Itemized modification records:

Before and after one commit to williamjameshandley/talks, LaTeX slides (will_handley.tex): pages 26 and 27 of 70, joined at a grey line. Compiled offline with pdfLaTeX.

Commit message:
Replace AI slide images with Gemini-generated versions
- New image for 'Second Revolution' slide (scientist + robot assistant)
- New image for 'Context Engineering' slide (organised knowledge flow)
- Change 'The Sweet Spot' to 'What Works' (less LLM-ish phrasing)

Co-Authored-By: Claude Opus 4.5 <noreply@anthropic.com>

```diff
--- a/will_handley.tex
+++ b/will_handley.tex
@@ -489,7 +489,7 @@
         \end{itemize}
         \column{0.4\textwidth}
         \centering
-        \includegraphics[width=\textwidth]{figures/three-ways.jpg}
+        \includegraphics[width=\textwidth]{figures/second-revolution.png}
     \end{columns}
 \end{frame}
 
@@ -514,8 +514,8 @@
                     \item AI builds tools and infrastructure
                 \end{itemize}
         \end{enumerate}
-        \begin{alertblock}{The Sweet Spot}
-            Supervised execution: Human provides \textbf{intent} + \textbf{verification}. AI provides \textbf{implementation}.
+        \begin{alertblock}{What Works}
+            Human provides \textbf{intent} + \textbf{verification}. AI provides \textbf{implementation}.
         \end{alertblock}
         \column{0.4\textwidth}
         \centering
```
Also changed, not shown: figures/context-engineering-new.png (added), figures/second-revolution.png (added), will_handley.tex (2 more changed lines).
==
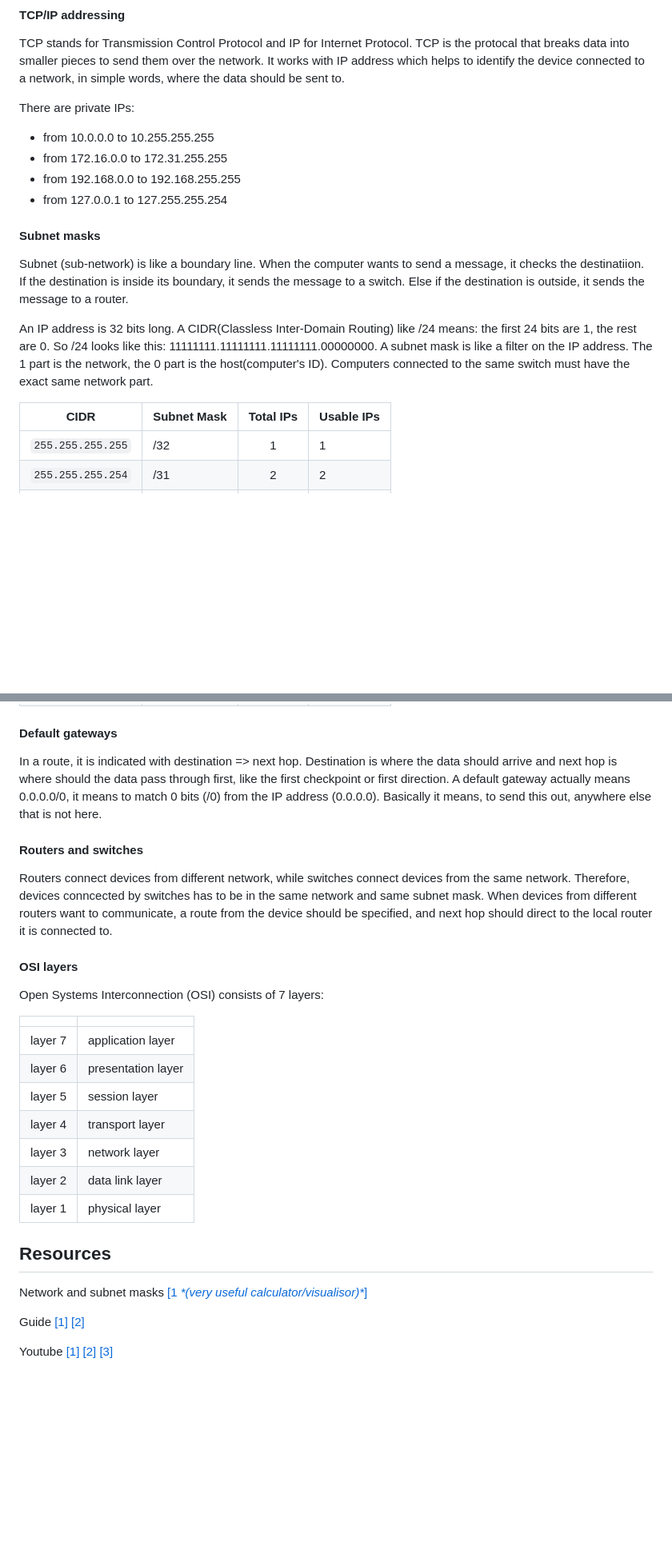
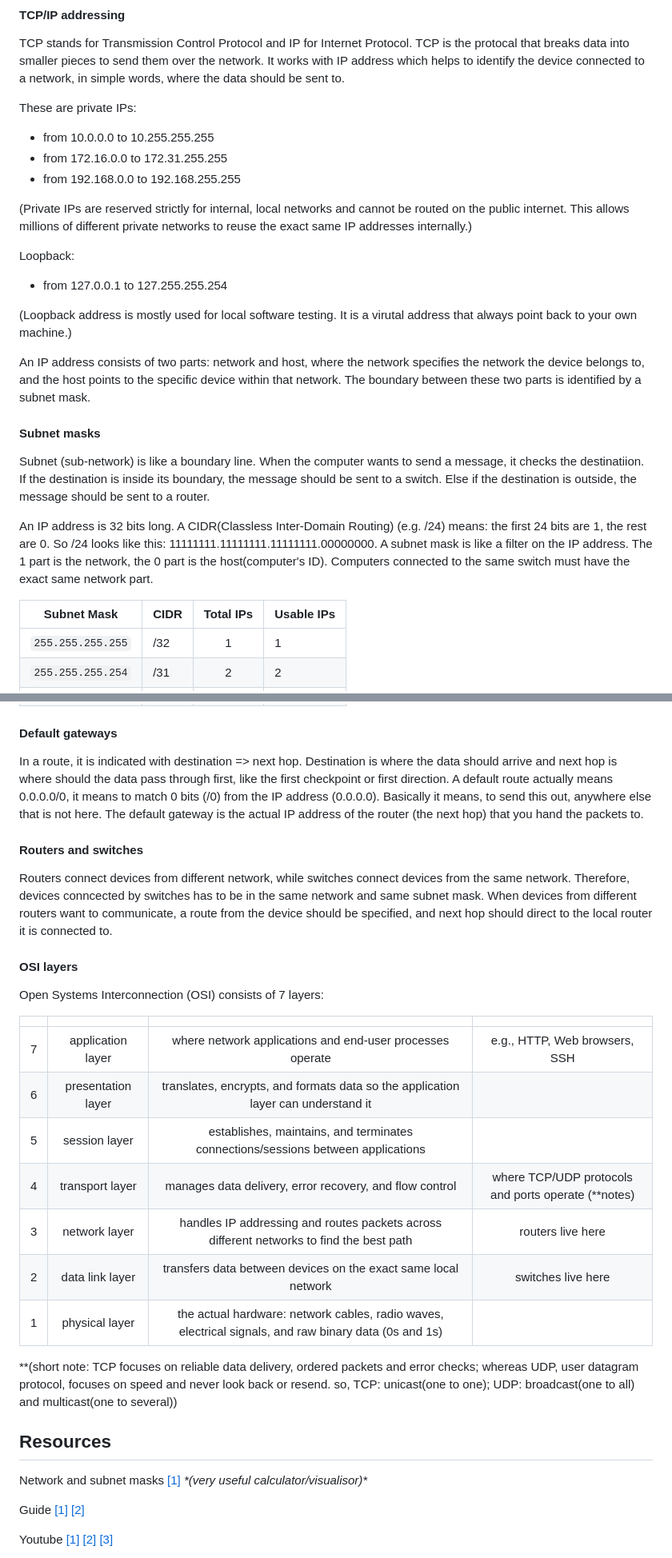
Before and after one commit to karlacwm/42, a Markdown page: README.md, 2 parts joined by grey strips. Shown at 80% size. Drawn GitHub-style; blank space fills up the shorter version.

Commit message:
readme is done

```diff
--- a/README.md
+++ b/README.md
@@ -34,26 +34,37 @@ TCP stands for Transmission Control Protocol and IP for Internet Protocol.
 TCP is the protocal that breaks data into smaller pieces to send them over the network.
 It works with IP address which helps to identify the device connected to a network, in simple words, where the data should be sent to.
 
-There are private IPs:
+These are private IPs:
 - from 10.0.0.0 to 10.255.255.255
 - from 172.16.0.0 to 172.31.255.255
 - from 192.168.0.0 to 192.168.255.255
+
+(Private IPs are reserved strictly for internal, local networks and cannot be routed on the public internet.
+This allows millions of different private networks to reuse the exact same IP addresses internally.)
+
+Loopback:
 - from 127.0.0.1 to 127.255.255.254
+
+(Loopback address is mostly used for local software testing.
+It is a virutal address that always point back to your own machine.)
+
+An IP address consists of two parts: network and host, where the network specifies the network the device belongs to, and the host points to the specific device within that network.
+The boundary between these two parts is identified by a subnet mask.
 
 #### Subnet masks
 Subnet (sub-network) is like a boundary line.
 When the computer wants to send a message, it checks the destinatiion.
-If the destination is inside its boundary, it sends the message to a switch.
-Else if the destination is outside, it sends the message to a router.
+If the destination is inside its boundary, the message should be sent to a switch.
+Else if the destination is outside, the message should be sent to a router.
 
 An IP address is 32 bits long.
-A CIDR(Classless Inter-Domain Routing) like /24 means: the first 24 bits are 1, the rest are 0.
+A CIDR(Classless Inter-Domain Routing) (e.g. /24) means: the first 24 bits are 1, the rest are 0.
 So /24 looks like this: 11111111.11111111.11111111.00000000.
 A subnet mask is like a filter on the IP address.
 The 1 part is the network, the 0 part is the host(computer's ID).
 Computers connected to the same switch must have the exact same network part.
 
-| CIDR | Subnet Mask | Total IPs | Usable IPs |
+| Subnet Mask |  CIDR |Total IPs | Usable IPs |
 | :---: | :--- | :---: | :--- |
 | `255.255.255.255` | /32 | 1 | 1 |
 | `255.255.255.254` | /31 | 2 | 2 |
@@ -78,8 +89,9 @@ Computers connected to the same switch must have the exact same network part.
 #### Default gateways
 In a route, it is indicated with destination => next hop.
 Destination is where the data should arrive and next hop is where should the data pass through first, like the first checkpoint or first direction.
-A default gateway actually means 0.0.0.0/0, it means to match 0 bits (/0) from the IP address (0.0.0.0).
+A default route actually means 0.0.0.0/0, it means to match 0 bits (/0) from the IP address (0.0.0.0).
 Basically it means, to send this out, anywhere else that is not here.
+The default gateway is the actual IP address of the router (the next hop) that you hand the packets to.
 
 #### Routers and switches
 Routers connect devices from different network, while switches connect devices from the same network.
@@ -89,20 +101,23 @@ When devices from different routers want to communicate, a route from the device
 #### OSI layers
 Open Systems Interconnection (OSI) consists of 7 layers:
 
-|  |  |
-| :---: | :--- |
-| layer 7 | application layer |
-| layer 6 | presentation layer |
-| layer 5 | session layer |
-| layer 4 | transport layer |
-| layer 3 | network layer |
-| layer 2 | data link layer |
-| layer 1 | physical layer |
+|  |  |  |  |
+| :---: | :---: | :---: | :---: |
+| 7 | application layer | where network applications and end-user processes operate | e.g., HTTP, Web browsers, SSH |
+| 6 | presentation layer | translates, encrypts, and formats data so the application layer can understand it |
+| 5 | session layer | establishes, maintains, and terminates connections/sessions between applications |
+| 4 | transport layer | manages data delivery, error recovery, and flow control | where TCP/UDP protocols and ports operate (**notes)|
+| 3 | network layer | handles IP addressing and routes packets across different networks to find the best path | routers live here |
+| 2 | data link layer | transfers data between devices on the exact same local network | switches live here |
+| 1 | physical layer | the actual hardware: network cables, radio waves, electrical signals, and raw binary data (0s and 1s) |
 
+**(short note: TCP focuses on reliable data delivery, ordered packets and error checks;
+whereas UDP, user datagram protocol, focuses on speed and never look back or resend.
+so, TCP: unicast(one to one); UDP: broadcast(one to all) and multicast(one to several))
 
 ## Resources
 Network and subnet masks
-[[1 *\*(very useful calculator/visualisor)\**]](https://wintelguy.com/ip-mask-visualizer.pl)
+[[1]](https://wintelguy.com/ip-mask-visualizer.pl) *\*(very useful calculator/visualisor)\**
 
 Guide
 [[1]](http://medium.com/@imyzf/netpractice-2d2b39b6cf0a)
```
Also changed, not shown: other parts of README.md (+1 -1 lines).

Work required: Reproduce exactly the section above that begins at the line containing "Before and after one commit to williamjameshandley/talks, LaTeX" and ends at the line containing "Also changed, not shown: figures/context-engineering-new.png", leaving out all other lines.

Written answer:
Before and after one commit to williamjameshandley/talks, LaTeX slides (will_handley.tex): pages 26 and 27 of 70, joined at a grey line. Compiled offline with pdfLaTeX.

Commit message:
Replace AI slide images with Gemini-generated versions
- New image for 'Second Revolution' slide (scientist + robot assistant)
- New image for 'Context Engineering' slide (organised knowledge flow)
- Change 'The Sweet Spot' to 'What Works' (less LLM-ish phrasing)

Co-Authored-By: Claude Opus 4.5 <noreply@anthropic.com>

```diff
--- a/will_handley.tex
+++ b/will_handley.tex
@@ -489,7 +489,7 @@
         \end{itemize}
         \column{0.4\textwidth}
         \centering
-        \includegraphics[width=\textwidth]{figures/three-ways.jpg}
+        \includegraphics[width=\textwidth]{figures/second-revolution.png}
     \end{columns}
 \end{frame}
 
@@ -514,8 +514,8 @@
                     \item AI builds tools and infrastructure
                 \end{itemize}
         \end{enumerate}
-        \begin{alertblock}{The Sweet Spot}
-            Supervised execution: Human provides \textbf{intent} + \textbf{verification}. AI provides \textbf{implementation}.
+        \begin{alertblock}{What Works}
+            Human provides \textbf{intent} + \textbf{verification}. AI provides \textbf{implementation}.
         \end{alertblock}
         \column{0.4\textwidth}
         \centering
```
Also changed, not shown: figures/context-engineering-new.png (added), figures/second-revolution.png (added), will_handley.tex (2 more changed lines).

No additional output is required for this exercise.